The Company title ‘Ilbijerri’ is a Woiwurrung word meaning ‘Coming Together for Ceremony’, but there was not much ceremony on stage last night, more a frantic lunge from one funny piece to another.
An early show, starting at 6pm, they still had a line formed on the stairs of the Town Hall. We raced in at the last minute, looking forward to viewing this Theatre Company for the first time.
Not knowing what to expect I was pleasantly surprised, the high energy sketches rollicked from one to the other, with nice linking pieces along the way.
Stereotypes run rampant through the show with no nod to political correctness, making some laughs a little uncomfortable for this viewer, who is used to a society where most of what you say has to be edited through a range of filters to make sure no offence is caused.
Over the hour I relaxed into the show and really enjoyed myself.
The two stand out performers for me where Lisa Maza and Melodie Reynolds. Melodie was really side splitting in her portrayal of a TV presenter on the edge. Mind you, Melodie should be good at portraying a TV presenter, she is a presenter on SBS’s ICAM
and ABC’s Message Stick
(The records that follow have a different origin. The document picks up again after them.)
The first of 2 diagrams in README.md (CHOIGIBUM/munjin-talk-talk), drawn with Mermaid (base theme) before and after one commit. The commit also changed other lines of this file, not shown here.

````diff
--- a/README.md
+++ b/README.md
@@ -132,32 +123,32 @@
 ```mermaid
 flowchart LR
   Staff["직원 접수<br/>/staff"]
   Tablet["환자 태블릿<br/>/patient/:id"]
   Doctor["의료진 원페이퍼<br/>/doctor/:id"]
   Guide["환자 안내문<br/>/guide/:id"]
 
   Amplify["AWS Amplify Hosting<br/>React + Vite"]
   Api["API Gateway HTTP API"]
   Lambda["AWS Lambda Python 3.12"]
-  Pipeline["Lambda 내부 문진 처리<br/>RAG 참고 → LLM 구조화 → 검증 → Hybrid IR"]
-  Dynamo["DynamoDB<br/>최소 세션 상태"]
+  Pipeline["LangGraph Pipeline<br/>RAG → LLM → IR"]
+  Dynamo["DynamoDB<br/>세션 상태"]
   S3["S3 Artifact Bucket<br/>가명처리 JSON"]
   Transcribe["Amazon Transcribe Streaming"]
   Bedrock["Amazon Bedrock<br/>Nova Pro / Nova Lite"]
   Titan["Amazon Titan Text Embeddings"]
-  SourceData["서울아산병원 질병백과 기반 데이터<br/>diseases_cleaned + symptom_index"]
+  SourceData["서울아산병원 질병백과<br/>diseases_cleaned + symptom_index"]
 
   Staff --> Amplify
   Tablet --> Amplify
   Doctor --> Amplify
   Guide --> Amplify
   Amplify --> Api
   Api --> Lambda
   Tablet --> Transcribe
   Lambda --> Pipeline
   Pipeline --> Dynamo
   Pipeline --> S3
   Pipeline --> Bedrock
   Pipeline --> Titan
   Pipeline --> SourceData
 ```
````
Lisa Maza was my personal favourite of the night though, with almost Dawn French elements to her performance. Lisa performed my favourite skit of the night, her solo song about everyday life as an Aboriginal, just hilarious.
There were also individual performances by Cy Fahey and Mia Stanford, both having won the Aunty Eleanor Harding Memorial Award at the 2009 Victorian Indigenous Performing Arts (VIPA) Awards and the Deadly Funny Stand up competition 2009 respectively.
Cy was obviously very nervous and could have benefited from slowing down his delivery slightly, but the content was good and I had a laugh. Mia was more confident and I feel both will be names to watch over the next few years around the traps.
All in all this is an enjoyable show, I would recommend you all go along, especially if you have not had much exposure to Indigenous culture in this country, only what the broadsheets choose to display.
This show could have been heavy handed with politics but was not, and managed to poke fun at all of us, Black or White or whatever breed we come from.
Ilbijerri Theatre Company Presents: Black Sheep - Glorious Baastards
Playing at the Town Hall - 25 March - 17 April
Part of the Melbourne International Comedy Festival
Times - Tue-Sat 6pm (no show 2 & 3 Apr)
Duration - 55 minutes
First published on
What the stars mean?
- Five stars: Exceptional, unforgettable, a must see
- Four and a half stars: Excellent, definitely worth seeing
- Four stars: Accomplished and engrossing but not the best of its kind
- Three and a half stars: Good, clever, well made, but not brilliant
- Three stars: Solid, enjoyable, but unremarkable or flawed
- Two and half stars: Neither good nor bad, just adequate
- Two stars: Not without its moments, but ultimately unsuccessful
- One star: Awful, to be avoided
- Zero stars: Genuinely dreadful, bad on every level